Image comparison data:

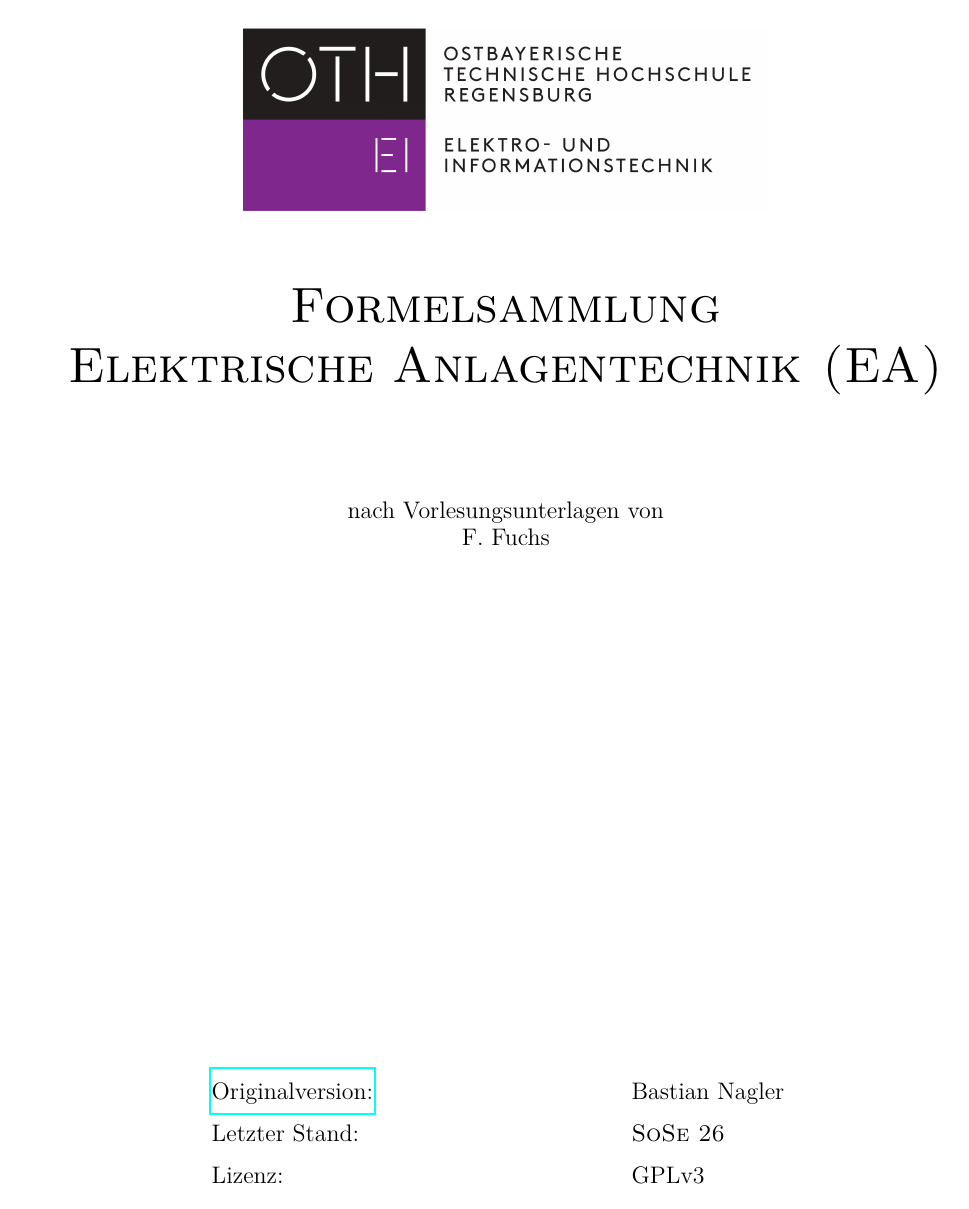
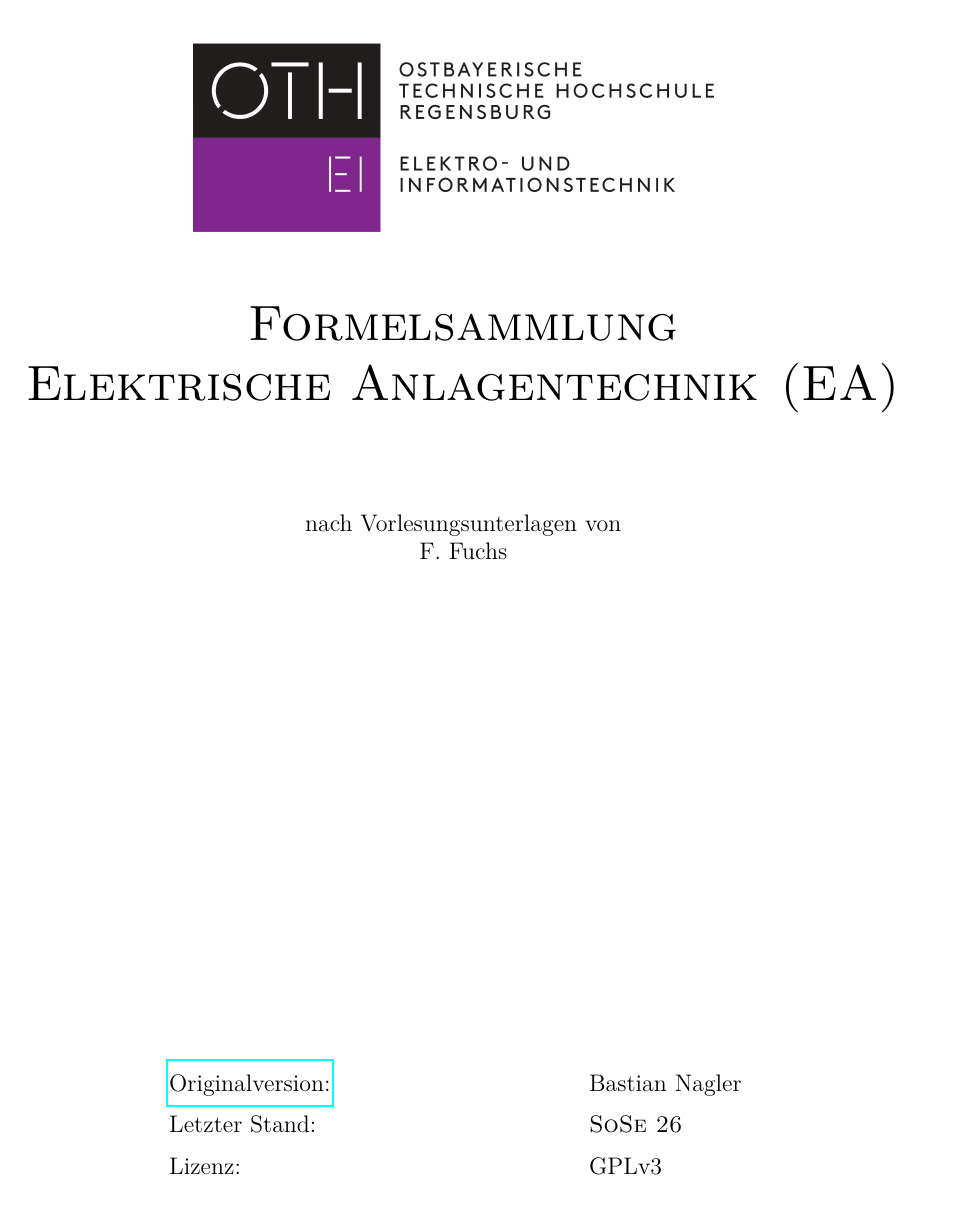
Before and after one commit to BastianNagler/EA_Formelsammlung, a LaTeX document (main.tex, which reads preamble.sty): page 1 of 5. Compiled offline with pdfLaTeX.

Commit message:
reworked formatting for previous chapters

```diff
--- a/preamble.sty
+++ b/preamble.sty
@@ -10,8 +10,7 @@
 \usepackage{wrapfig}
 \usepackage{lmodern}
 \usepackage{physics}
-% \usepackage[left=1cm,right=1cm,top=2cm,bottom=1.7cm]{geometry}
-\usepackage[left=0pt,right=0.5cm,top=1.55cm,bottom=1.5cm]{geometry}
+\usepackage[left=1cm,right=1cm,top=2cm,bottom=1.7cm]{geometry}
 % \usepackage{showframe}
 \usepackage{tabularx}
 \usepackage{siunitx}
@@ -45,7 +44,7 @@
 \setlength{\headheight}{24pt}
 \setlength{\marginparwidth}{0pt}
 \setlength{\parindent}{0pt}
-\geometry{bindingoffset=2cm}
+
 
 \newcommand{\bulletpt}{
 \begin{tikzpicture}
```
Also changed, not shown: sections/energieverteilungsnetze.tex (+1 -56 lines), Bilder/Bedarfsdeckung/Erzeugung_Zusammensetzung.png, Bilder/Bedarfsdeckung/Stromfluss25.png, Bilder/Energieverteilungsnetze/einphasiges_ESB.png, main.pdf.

[TASK STATEMENT]
Report each line of the entries where the word "geometry" occurs.

[EXPECTED ANSWER]
-% \usepackage[left=1cm,right=1cm,top=2cm,bottom=1.7cm]{geometry}
-\usepackage[left=0pt,right=0.5cm,top=1.55cm,bottom=1.5cm]{geometry}
+\usepackage[left=1cm,right=1cm,top=2cm,bottom=1.7cm]{geometry}
-\geometry{bindingoffset=2cm}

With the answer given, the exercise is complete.